Assigned task: Where the word "README" occurs in a line of the listing, please copy the line.

Records supplied:
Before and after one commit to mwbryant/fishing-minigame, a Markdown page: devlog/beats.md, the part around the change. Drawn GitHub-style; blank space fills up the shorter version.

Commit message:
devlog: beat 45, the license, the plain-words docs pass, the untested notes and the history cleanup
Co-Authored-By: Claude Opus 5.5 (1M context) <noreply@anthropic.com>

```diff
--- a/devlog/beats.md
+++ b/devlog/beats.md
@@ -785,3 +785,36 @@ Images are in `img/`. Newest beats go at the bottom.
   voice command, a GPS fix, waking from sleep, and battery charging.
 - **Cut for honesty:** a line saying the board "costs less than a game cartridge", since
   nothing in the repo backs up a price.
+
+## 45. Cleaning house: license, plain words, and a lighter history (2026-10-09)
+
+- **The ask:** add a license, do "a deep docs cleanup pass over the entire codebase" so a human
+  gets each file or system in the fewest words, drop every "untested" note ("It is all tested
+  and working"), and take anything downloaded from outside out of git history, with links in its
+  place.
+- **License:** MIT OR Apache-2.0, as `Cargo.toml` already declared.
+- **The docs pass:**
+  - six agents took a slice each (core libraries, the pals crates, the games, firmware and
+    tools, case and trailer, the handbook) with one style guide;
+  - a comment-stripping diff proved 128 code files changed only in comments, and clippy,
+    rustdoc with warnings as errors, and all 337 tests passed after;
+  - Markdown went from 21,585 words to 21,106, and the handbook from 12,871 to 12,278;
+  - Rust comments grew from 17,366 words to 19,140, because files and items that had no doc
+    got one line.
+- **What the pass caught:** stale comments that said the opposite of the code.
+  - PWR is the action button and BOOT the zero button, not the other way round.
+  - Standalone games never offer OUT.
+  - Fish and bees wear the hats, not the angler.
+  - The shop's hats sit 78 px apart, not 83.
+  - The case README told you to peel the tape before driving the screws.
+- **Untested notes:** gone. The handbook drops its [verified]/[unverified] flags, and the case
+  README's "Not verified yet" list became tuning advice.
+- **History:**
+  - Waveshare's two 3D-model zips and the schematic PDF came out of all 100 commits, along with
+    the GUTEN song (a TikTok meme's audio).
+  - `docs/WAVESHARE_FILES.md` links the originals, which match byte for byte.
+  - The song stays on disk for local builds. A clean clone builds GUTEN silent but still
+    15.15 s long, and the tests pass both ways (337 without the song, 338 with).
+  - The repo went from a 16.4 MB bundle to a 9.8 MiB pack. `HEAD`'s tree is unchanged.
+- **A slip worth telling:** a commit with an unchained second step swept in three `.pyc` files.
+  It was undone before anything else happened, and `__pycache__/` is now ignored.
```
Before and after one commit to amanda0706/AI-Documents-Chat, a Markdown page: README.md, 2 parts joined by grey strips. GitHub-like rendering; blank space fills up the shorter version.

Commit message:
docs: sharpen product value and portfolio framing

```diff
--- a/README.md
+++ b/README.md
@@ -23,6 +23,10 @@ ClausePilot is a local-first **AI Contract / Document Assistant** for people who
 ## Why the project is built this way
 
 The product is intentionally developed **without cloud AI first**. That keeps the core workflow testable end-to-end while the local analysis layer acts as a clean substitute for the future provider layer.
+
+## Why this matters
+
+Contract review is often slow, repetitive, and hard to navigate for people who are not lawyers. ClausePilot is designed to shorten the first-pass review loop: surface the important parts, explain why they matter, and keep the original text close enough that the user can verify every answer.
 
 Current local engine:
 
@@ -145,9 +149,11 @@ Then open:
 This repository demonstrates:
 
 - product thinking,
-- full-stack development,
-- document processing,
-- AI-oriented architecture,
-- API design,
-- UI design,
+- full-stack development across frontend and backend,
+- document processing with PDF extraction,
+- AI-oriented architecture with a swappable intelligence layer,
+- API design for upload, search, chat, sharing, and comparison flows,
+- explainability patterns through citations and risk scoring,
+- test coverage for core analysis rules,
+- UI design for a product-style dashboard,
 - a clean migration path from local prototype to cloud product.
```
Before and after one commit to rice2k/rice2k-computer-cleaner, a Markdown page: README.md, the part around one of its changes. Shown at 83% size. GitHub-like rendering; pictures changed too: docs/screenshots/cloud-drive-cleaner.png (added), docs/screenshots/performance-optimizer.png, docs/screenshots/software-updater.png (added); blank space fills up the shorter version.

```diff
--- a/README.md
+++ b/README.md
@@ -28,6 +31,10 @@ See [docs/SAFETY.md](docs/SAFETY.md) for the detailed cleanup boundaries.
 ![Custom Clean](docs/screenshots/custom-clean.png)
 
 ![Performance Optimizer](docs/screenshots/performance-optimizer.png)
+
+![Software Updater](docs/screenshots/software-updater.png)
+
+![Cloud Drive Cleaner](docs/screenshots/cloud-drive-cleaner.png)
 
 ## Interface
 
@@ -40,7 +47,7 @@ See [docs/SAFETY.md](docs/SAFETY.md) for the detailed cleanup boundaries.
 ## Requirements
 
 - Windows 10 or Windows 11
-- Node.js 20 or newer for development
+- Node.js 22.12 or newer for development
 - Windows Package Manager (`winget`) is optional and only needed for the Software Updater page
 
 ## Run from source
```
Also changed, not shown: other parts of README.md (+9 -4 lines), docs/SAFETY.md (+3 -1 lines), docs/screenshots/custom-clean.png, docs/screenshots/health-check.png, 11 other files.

Output of the exercise:
+  - The case README told you to peel the tape before driving the screws.
+  README's "Not verified yet" list became tuning advice.
Before and after one commit to amanda0706/AI-Documents-Chat, a Markdown page: README.md, 2 parts joined by grey strips. GitHub-like rendering; blank space fills up the shorter version.
--- a/README.md
+++ b/README.md
Before and after one commit to rice2k/rice2k-computer-cleaner, a Markdown page: README.md, the part around one of its changes. Shown at 83% size. GitHub-like rendering; pictures changed too: docs/screenshots/cloud-drive-cleaner.png (added), docs/screenshots/performance-optimizer.png, docs/screenshots/software-updater.png (added); blank space fills up the shorter version.
--- a/README.md
+++ b/README.md
Also changed, not shown: other parts of README.md (+9 -4 lines), docs/SAFETY.md (+3 -1 lines), docs/screenshots/custom-clean.png, docs/screenshots/health-check.png, 11 other files.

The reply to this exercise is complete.